■ Required work
The required result is a copy of each line below in which "user" appears.

Data excerpts:

--- START ---

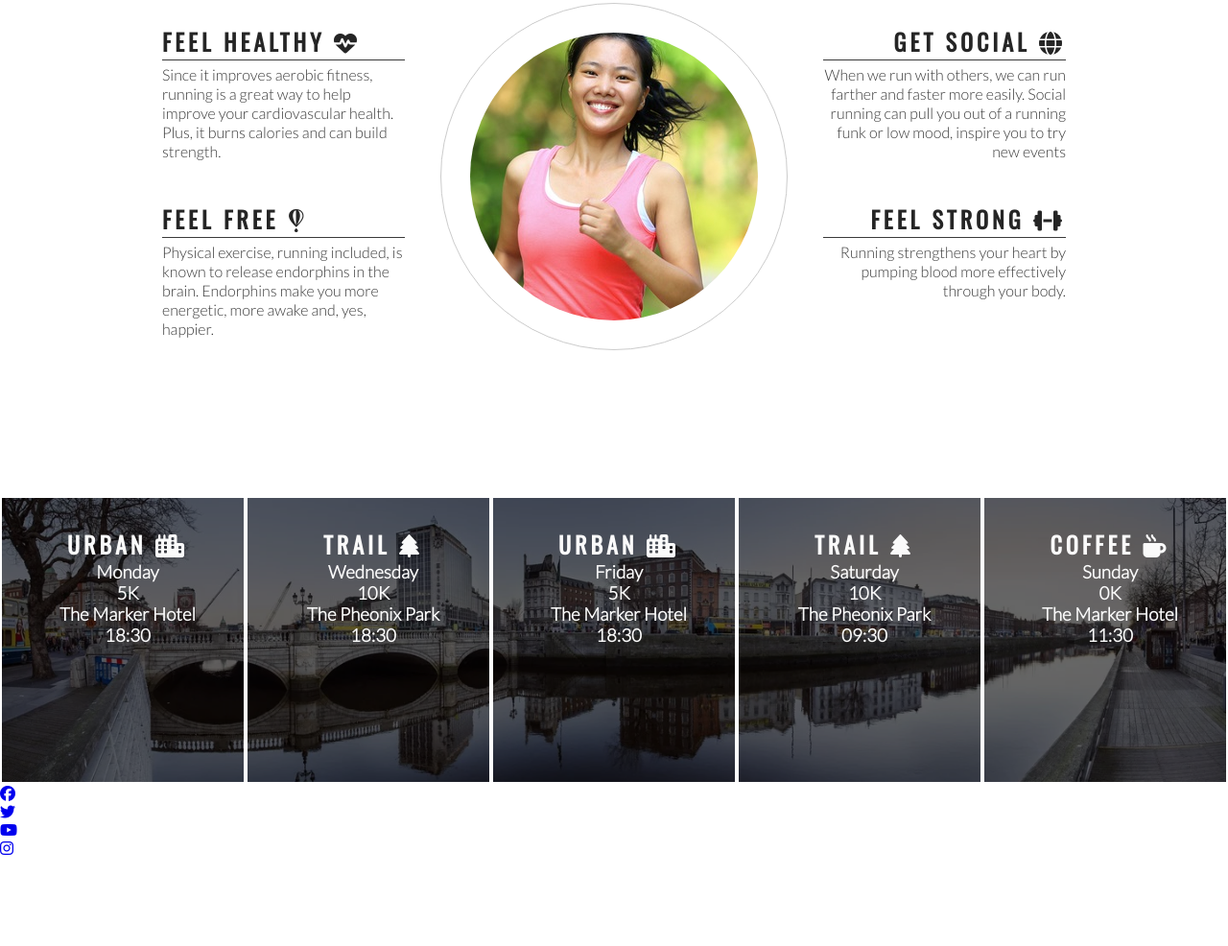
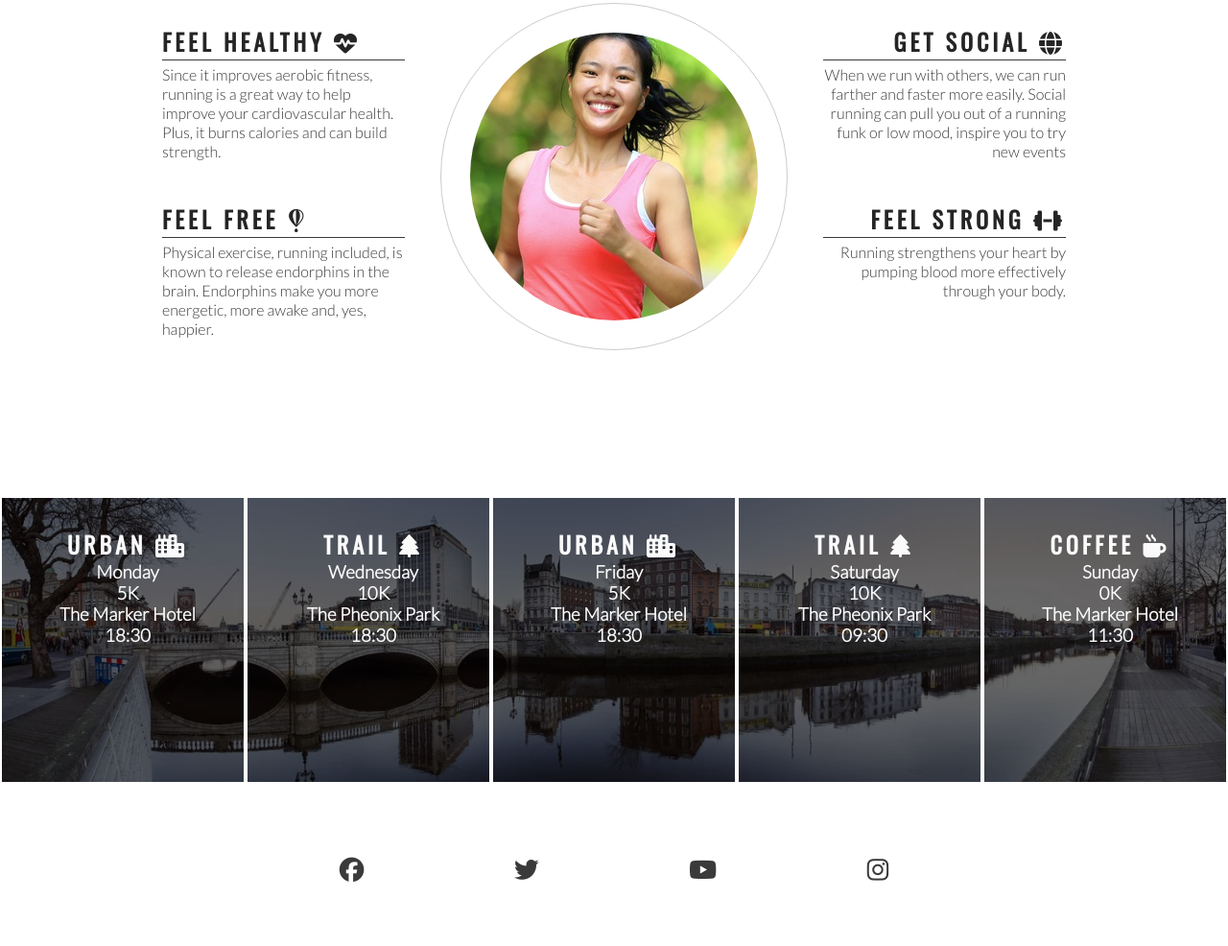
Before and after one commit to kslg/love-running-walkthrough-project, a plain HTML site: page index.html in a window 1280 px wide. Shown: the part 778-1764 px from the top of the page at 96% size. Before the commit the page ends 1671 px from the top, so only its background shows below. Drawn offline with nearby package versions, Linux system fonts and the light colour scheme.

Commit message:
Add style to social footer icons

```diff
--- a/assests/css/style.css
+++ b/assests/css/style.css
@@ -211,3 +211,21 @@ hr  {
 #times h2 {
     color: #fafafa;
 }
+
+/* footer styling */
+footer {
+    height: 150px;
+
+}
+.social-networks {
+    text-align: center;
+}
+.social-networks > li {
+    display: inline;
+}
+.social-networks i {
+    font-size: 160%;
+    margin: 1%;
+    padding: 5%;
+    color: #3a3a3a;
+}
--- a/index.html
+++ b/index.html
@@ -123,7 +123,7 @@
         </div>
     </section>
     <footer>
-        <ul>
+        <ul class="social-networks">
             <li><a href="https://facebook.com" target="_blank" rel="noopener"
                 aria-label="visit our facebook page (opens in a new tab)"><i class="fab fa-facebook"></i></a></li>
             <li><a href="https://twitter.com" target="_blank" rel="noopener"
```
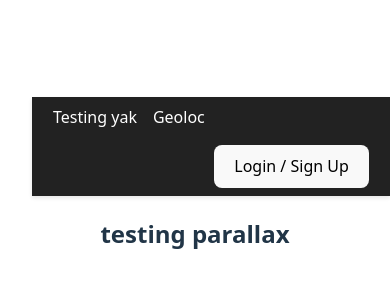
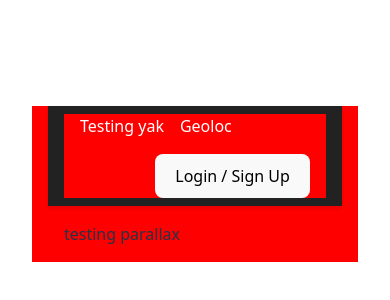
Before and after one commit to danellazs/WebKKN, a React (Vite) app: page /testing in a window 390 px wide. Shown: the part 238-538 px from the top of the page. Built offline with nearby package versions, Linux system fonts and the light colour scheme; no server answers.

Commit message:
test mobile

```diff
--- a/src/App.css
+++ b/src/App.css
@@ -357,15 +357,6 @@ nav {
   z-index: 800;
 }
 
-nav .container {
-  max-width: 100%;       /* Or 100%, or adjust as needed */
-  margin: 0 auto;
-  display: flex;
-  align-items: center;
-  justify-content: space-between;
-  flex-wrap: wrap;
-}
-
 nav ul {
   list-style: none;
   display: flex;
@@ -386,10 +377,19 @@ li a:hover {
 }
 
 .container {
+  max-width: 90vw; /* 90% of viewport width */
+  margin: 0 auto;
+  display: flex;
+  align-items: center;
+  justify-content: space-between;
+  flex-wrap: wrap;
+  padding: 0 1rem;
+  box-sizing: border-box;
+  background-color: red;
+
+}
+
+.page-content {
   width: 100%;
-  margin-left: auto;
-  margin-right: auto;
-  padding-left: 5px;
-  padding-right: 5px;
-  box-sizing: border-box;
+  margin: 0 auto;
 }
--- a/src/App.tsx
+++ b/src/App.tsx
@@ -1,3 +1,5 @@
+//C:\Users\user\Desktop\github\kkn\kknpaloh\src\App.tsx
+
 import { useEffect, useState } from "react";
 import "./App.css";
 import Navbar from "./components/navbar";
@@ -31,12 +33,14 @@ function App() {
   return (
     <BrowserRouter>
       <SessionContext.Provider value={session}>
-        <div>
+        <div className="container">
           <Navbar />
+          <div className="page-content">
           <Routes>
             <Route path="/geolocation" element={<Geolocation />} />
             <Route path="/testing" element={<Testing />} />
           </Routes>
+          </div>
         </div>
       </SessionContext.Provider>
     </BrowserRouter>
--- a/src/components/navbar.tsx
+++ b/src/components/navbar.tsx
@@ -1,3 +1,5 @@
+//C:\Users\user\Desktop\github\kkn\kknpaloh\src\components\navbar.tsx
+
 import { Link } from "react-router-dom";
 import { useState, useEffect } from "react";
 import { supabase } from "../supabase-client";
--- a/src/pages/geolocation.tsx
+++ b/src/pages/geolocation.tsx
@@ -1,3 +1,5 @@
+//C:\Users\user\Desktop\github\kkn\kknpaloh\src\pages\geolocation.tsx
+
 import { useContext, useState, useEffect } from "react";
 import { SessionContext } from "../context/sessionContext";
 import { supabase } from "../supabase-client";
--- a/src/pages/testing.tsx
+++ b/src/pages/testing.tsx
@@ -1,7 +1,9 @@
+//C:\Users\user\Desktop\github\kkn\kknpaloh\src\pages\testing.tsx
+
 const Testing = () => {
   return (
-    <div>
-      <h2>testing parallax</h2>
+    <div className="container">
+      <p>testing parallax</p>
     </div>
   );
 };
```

--- END ---

■ Reply
+//C:\Users\user\Desktop\github\kkn\kknpaloh\src\App.tsx
+//C:\Users\user\Desktop\github\kkn\kknpaloh\src\components\navbar.tsx
+//C:\Users\user\Desktop\github\kkn\kknpaloh\src\pages\geolocation.tsx
+//C:\Users\user\Desktop\github\kkn\kknpaloh\src\pages\testing.tsx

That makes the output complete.